“You can feel disabled by all this or you can try to move forward”: A Q&A with Steven Argyris, whose company provides temporary lodging for front-line workers

Steven Argyris is co-founder and CEO of SkyView Suites, a purveyor of upscale, furnished condo suites for on-the-move corporate execs in need of short-term accommodations. His spin-off charity, StayWell, allocates a number of these units, at discount rates, to patients who have to relocate to Toronto for treatment. Now, with his units mostly vacant and front-line medical professionals afraid to bring infections home, he’s doing the same for these workers. Argyris spoke to Toronto Life about the surprising opportunity the pandemic presents.

StayWell normally offers subsidized housing to medical patients, and now you’re offering that same service to doctors, nurses and other front-line health care workers. Tell us a little about why StayWell is shifting its focus.
There are a couple of reasons. One, a lot of health care workers are going to be brought into Toronto, and they’ll need a place to stay. Two, there’s concern that front-line workers are more exposed, and they don’t want to bring that risk home to family or friends.
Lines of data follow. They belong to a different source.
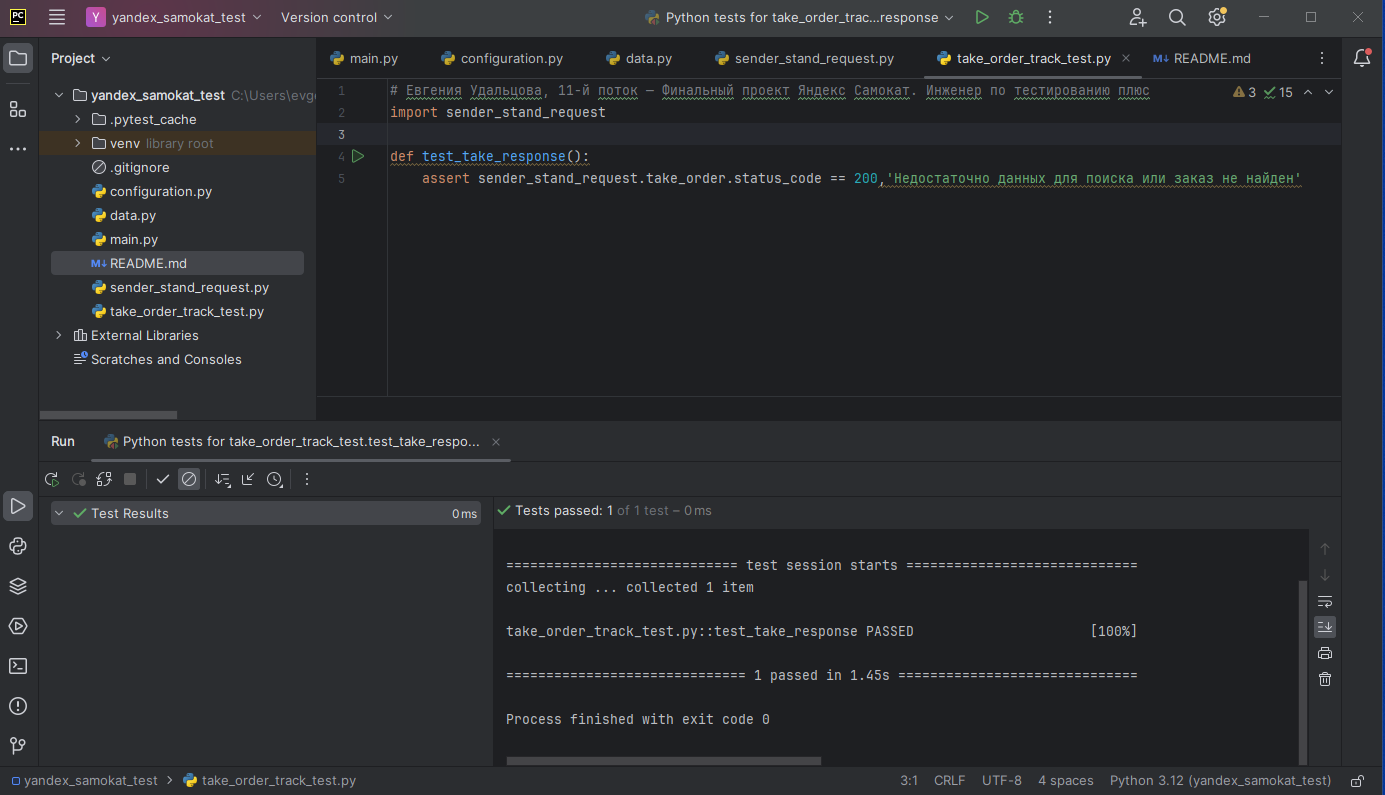
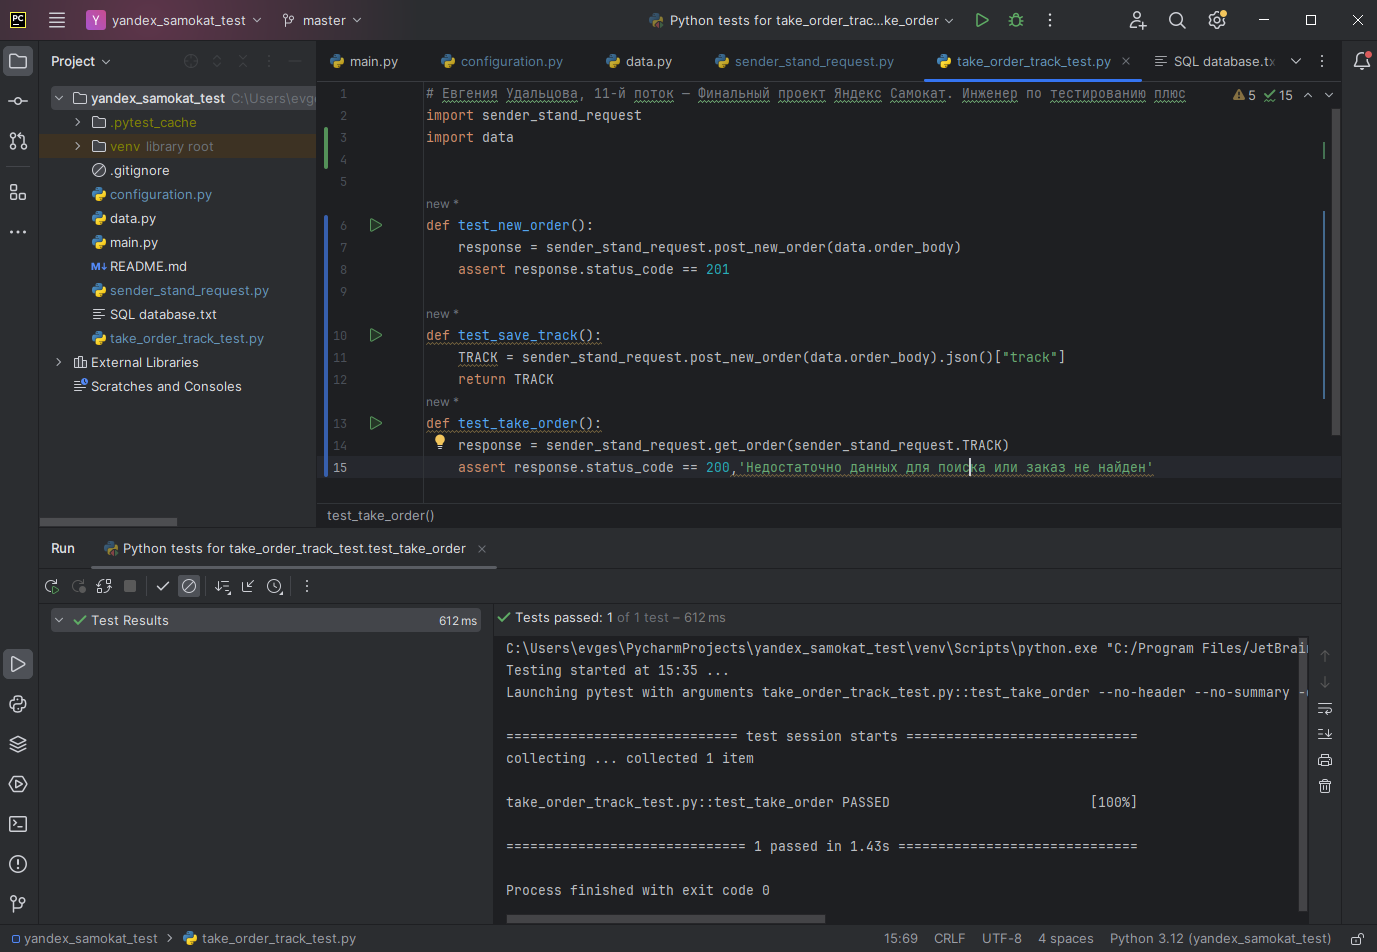
Vnesenie izmeneniy v avtotest

diff --git a/take_order_track_test.py b/take_order_track_test.py
@@ -1,5 +1,15 @@
 # Евгения Удальцова, 11-й поток — Финальный проект Яндекс Самокат. Инженер по тестированию плюс
 import sender_stand_request
+import data
 
-def test_take_response():
-    assert sender_stand_request.take_order.status_code == 200,'Недостаточно данных для поиска или заказ не найден'
+
+def test_new_order():
+    response = sender_stand_request.post_new_order(data.order_body)
+    assert response.status_code == 201
+
+def test_save_track():
+    TRACK = sender_stand_request.post_new_order(data.order_body).json()["track"]
+    return TRACK
+def test_take_order():
+    response = sender_stand_request.get_order(sender_stand_request.TRACK)
+    assert response.status_code == 200,'Недостаточно данных для поиска или заказ не найден'

diff --git a/sender_stand_request.py b/sender_stand_request.py
@@ -6,8 +6,7 @@ def post_new_order(body):
     return requests.post(configuration.URL_SERVICE + configuration.CREATE_ORDER,
                          json=body)
 
-response = post_new_order(data.order_body);
+TRACK = post_new_order(data.order_body).json()["track"]
 
-TRACK = response.json()["track"]
-
-take_order = requests.get(configuration.URL_SERVICE + configuration.TAKE_ORDER_TRACK, TRACK)
+def get_order(track):
+    return requests.get(configuration.URL_SERVICE + configuration.TAKE_ORDER_TRACK + str(track))

diff --git a/configuration.py b/configuration.py
@@ -1,3 +1,3 @@
-URL_SERVICE = "https://367df96c-ab9a-414b-a867-11ac1a9bf655.serverhub.praktikum-services.ru"
+URL_SERVICE = "https://5a40e788-08f5-4e4d-9bb7-49b9d033e5a2.serverhub.praktikum-services.ru"
 CREATE_ORDER = "/api/v1/orders"
 TAKE_ORDER_TRACK = "/v1/orders/track?t="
We just wanted to make them feel comfortable because they’re doing such a fantastic job.

On that first point—more than 61 per cent of Ontario’s cases are in the GTA. So presumably we’ll be seeing lots of health care workers coming from outside of Toronto or even the province.
Yes, I believe so. Also, my wife is a physician, and there’s been some internal dialogue about repurposing doctors who aren’t necessarily in emergency, or who have different specialties, to the Covid-19 campaign. There’s a lot of rejigging of resources.
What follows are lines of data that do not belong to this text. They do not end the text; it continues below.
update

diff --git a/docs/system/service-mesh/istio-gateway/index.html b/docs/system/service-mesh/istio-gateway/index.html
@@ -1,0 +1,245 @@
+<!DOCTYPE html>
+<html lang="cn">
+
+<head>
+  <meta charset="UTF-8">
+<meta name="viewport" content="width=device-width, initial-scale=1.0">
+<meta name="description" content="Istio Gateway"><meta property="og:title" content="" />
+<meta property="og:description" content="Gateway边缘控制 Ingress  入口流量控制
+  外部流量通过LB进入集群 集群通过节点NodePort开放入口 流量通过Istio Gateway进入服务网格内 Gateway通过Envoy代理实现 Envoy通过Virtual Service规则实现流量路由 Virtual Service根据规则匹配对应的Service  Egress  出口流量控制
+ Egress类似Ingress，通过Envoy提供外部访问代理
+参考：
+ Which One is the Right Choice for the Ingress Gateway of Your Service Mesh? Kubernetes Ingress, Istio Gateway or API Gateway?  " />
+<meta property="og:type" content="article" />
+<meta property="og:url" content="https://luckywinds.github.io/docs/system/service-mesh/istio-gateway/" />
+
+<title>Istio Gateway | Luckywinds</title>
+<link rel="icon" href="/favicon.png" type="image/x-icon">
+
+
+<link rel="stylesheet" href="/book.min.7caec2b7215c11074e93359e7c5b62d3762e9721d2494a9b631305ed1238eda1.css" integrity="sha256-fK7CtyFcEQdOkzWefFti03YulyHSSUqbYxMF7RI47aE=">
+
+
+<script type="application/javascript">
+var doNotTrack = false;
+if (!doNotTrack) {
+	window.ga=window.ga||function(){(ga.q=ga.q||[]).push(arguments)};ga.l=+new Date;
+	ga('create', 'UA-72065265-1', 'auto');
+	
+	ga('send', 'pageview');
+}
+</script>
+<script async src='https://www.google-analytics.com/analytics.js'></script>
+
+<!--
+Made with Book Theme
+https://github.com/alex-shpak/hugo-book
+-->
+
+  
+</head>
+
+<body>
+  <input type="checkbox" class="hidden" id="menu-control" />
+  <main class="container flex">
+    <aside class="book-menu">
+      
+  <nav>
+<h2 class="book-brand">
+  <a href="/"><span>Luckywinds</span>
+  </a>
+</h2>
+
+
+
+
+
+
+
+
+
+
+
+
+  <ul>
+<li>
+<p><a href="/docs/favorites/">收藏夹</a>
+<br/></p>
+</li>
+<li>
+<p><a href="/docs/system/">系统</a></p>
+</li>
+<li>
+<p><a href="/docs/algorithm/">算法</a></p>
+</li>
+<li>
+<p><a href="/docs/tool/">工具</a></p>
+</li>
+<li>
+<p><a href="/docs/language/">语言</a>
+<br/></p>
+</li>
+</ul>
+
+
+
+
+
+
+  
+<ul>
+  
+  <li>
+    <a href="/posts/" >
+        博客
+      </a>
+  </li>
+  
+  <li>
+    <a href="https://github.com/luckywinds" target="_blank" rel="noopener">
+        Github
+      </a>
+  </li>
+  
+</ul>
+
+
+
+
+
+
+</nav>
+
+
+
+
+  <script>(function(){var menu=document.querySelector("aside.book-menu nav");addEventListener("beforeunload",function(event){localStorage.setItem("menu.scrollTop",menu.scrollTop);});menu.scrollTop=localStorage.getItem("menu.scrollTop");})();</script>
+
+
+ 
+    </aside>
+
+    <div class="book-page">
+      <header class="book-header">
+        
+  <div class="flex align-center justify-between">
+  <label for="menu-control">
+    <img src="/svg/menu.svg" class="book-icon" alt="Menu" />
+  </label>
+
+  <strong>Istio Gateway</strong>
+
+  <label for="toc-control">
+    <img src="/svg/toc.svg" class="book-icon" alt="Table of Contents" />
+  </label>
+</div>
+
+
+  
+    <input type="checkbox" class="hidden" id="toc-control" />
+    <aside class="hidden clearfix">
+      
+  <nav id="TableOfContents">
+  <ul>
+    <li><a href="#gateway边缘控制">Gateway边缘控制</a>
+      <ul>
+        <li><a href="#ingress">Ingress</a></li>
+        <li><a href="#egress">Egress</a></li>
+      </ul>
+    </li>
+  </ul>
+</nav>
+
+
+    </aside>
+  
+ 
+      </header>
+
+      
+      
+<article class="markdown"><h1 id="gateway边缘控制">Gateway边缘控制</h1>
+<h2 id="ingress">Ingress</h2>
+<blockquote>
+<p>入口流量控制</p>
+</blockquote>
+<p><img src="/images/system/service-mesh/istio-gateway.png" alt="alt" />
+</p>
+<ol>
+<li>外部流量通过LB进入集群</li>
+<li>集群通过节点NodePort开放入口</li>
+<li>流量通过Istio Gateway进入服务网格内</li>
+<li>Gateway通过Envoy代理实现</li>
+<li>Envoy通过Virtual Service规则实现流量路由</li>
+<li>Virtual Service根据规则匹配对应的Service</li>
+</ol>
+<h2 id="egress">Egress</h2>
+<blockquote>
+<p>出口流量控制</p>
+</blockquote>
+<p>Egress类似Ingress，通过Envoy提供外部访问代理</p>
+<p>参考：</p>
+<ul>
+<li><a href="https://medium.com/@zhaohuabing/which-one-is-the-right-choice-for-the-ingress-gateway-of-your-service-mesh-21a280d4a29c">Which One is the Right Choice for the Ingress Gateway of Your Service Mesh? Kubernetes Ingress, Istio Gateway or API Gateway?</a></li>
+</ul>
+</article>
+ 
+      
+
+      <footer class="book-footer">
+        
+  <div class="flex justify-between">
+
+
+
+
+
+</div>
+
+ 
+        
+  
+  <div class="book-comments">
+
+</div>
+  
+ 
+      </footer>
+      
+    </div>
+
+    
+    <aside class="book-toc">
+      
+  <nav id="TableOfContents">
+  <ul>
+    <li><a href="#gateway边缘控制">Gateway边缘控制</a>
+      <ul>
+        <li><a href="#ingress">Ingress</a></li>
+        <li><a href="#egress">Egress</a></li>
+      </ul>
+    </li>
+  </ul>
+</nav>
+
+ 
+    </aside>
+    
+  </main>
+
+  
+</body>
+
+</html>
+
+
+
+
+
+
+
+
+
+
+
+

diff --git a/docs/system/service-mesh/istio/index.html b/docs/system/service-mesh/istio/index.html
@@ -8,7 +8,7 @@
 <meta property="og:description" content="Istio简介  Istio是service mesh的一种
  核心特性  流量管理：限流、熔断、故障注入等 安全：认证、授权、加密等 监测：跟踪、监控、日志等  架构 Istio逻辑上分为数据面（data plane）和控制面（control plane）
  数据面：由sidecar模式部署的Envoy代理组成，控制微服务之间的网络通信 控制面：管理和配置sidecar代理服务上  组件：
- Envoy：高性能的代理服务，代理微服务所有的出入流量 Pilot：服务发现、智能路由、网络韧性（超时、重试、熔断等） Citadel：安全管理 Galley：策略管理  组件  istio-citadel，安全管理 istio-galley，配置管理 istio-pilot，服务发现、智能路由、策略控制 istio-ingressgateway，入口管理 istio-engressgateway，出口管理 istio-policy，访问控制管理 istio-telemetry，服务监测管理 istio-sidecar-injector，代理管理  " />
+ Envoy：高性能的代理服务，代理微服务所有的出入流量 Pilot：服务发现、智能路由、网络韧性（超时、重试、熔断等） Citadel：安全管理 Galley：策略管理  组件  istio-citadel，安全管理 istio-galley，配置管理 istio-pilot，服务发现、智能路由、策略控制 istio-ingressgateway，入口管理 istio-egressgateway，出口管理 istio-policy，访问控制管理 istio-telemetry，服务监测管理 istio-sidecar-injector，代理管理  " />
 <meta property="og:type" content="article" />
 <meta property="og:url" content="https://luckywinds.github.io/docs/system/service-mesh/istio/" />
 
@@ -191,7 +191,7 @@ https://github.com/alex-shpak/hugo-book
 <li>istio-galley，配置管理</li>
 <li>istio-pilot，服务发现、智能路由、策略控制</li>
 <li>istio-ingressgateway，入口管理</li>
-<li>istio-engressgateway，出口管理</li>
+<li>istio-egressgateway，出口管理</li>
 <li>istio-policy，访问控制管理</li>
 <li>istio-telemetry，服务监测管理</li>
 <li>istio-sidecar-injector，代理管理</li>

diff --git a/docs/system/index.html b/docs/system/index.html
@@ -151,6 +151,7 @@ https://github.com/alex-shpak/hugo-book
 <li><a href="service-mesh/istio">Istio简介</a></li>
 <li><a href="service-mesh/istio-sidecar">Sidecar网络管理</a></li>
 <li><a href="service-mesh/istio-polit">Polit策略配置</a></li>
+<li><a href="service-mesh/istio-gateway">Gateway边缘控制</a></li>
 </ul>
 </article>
Do the condos you’re offering all come from SkyView Suites?
Primarily, yes. Our network leverages what’s called the corporate housing industry. These are all furnished condos that are typically rented out to corporate professionals—typically, banks or consulting firms, which have a mobile workforce. And sometimes their executives need to live for a few months in Toronto.

I guess that business has, unfortunately, evaporated for you right now.
Yeah. But, ironically, there’s an opportunity there. There’s some vacancy that we can take advantage of. And we’re trying to repurpose that to help people out.
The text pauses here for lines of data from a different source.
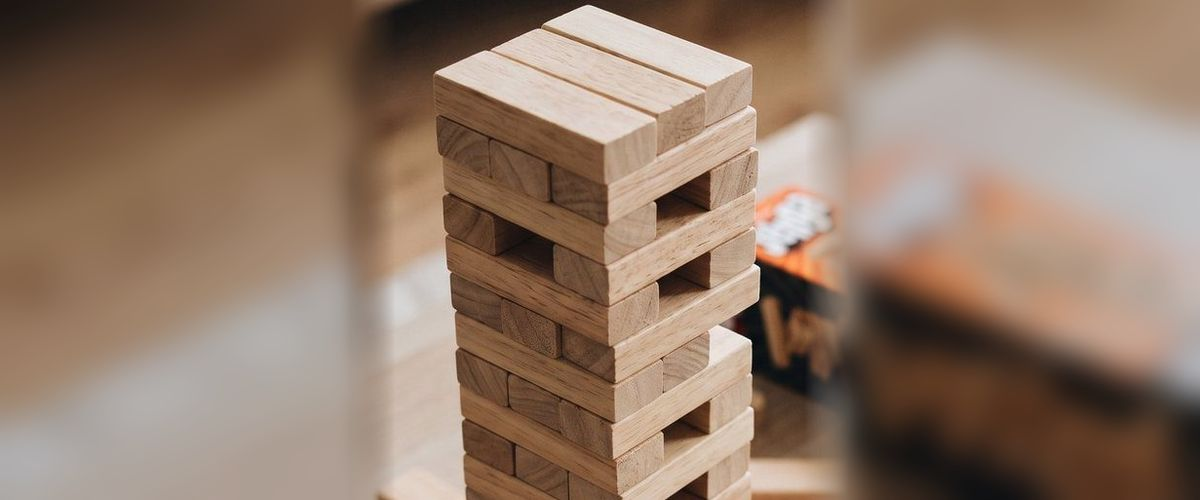
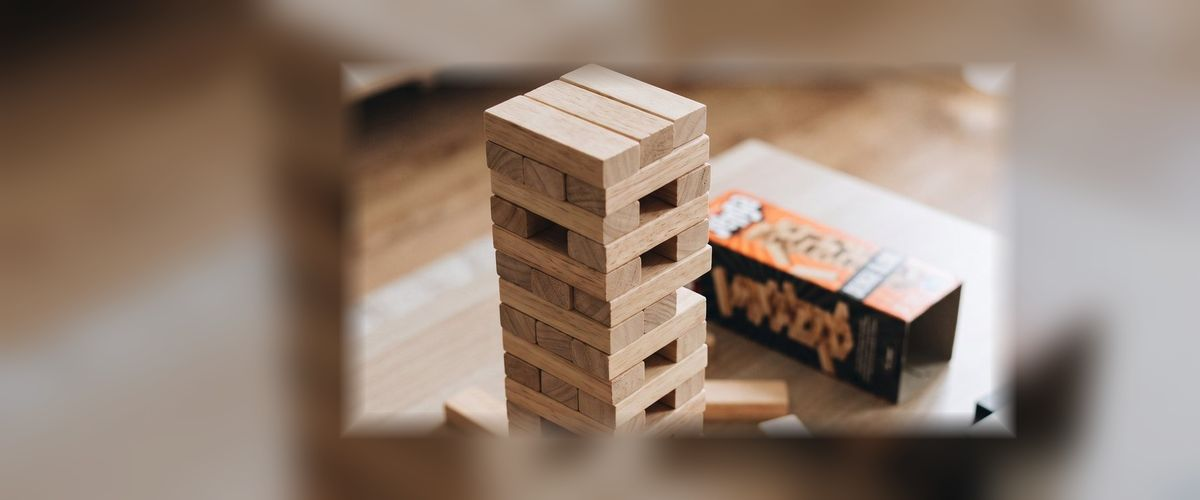
Cenga kapağı: uzaklaştırıldı, kule tam boy görünür
Claude-Session: https://claude.ai/code/session_015xHCxsqnMCZLkthc1BHtYM

diff --git a/index.html b/index.html
@@ -3671,7 +3671,7 @@ const GAMES={
   tombala:{name:'Tombala',icon:'🎱',cat:'card',bg:'linear-gradient(150deg,#3a1030,#7a1f55 55%,#d1468c)',cover:'assets/covers/tombala.jpg'},
   adamasmaca:{name:'Adam Asmaca',icon:'🪢',cat:'board',bg:'linear-gradient(150deg,#1a1430,#3f2a6b 55%,#f0a23c)',cover:'assets/covers/adamasmaca.jpg'},
   passaparola:{name:'Passaparola',icon:'🔠',cat:'board',bg:'linear-gradient(150deg,#06243a,#0d4f6e 55%,#eab308)',cover:'assets/covers/passaparola.jpg'},
-  cenga:{name:'Cenga',icon:'🧱',cat:'board',bg:'linear-gradient(150deg,#2a1b0c,#6b4420 55%,#c99155)',cover:'assets/covers/cenga.jpg?v=20261020'},
+  cenga:{name:'Cenga',icon:'🧱',cat:'board',bg:'linear-gradient(150deg,#2a1b0c,#6b4420 55%,#c99155)',cover:'assets/covers/cenga.jpg?v=20261021'},
   langirt:{name:'Langırt',icon:'⚽',cat:'strategy',bg:'linear-gradient(150deg,#06301c,#10532f 55%,#2bbd6b)',cover:'assets/covers/langirt.jpg'},
   havahokeyi:{name:'Hava Hokeyi',icon:'🏒',cat:'strategy',bg:'linear-gradient(150deg,#041c2e,#0e3550 55%,#36b6f0)',cover:'assets/covers/havahokeyi.jpg'},
   fark:{name:'Fark Bulmaca',icon:'🔍',cat:'board',bg:'linear-gradient(150deg,#123049,#1d6f8f 55%,#67d3c6)',cover:'assets/covers/fark.jpg'},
It’s great that you’re doing that, but I assume, for you to operate both the company and the charity, you need that business to come back fairly soon?
Yeah, exactly. There’s pressure. But there’s pressure everywhere, not just on this industry.

How many condos do you have available for this purpose?
Speaking for SkyView, we have about 170 units. But if you’re talking about the whole corporate housing industry, there’s upwards of a thousand. StayWell has access to that inventory as well.

So what portion is devoted to patients and what to health care workers?
It’s hard to say. I would say there are more health care workers right now because a lot of patient programs and clinics have closed down. For example, we were working with the transplant program at Toronto General and they essentially have shut down until further notice. It’s terrible. There are so many other consequences that people don’t think about from a medical perspective. But there are still some patient families that need to relocate because their treatments are still happening. We’re working with SickKids right now, helping them deal with some issues they’re having with patient accommodation.

In terms of health care workers, who’s taking you up on your offer?
We have relationships with hospitals. So we reached out to decision-makers at hospitals to let them know we’re currently pivoting our efforts from patients to health care workers. One group we reached out to was U of T. They formally released a statement to all fellows, residents and medical students who are going to be on the front lines that this is an option for them. We’ve received about 75 booking requests from them in the last couple of days. That’s just one group. So there’s been lots of interest.

Why is this work so important to you?
We started this charity a couple of years ago and started getting traction in 2019, working with a bunch of clinical programs. The impact you can have on people’s lives is satisfying. The charity started when we met a woman named Tina, who was dealing with a lung transplant. She ended up staying with us, we got to know her, and she began describing her problem. That’s when we started to understand the extent of the need beyond her case. As a group, we were in a position to do something about it, and it was very empowering.

And then going on to helping health care workers—how does that make you feel?
In a time like this, you can go one of two ways. You can feel sort of disabled by all this. Or you can keep busy, keep hammering at it, and try to move forward in some way. To me, it wasn’t really a choice—this is just something that needs to be done.